The expected answer is every line from the material below that has the word "class".

- _Supplied records_:
▼

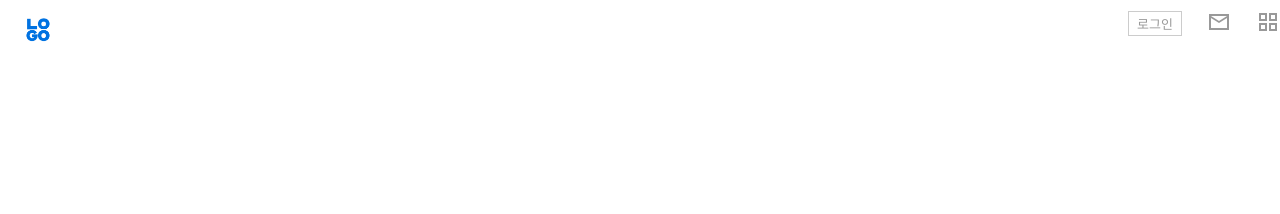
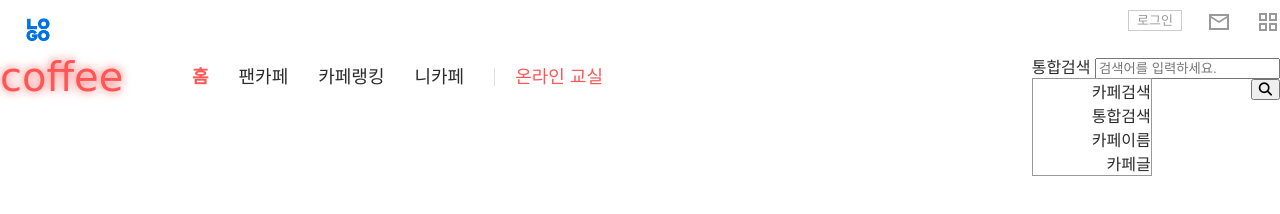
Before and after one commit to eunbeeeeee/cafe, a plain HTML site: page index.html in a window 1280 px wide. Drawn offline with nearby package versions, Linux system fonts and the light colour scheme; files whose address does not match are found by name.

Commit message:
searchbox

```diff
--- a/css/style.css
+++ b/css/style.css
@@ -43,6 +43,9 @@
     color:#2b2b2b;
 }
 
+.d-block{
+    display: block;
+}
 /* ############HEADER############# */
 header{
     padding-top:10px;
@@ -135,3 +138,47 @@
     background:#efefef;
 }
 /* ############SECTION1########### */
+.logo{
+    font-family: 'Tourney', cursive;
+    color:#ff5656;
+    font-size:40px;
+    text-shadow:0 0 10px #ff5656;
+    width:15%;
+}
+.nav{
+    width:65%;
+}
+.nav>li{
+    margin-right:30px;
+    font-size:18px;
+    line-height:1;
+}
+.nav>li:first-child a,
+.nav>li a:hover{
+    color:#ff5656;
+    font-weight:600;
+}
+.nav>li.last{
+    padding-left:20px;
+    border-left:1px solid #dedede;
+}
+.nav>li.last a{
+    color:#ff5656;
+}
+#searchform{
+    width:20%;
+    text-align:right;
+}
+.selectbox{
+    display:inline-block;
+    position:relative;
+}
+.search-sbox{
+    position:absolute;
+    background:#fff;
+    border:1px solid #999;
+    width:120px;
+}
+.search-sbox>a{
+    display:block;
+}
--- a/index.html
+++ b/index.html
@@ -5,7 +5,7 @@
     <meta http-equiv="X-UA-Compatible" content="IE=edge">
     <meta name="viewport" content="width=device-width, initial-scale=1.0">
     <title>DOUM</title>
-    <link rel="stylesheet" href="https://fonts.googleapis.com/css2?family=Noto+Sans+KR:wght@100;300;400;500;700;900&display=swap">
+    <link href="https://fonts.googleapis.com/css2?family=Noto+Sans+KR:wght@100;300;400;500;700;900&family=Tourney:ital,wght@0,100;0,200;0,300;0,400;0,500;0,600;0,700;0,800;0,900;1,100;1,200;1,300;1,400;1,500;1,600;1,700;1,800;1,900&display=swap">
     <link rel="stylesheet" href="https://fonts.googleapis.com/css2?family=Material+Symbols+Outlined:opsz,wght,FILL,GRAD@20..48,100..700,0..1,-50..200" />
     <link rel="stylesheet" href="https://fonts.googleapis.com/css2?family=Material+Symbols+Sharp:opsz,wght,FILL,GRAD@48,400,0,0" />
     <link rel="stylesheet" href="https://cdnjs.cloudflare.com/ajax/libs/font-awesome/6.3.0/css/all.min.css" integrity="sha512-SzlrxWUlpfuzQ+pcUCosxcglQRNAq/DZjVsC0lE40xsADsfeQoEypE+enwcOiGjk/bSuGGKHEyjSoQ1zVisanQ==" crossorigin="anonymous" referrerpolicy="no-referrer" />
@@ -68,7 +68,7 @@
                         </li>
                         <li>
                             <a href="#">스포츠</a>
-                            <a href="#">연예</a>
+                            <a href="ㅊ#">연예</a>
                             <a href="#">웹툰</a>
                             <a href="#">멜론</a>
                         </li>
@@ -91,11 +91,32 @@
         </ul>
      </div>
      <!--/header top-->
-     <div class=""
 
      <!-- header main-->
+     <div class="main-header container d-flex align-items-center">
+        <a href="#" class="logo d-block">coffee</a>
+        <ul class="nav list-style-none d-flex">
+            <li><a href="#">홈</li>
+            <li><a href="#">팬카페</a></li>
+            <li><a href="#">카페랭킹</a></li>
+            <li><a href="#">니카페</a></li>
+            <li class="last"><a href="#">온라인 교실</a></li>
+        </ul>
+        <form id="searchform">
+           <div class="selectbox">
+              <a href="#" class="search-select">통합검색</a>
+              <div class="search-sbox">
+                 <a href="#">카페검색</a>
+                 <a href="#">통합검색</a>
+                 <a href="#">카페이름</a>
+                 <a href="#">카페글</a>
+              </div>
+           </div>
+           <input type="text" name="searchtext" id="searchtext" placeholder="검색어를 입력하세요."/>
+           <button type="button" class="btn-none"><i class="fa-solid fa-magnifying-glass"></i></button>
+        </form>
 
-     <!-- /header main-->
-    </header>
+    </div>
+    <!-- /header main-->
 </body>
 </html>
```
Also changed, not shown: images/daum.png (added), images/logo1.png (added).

▲

- _Output for this exercise_:
-     <div class=""
+     <div class="main-header container d-flex align-items-center">
+        <a href="#" class="logo d-block">coffee</a>
+        <ul class="nav list-style-none d-flex">
+            <li class="last"><a href="#">온라인 교실</a></li>
+           <div class="selectbox">
+              <a href="#" class="search-select">통합검색</a>
+              <div class="search-sbox">
+           <button type="button" class="btn-none"><i class="fa-solid fa-magnifying-glass"></i></button>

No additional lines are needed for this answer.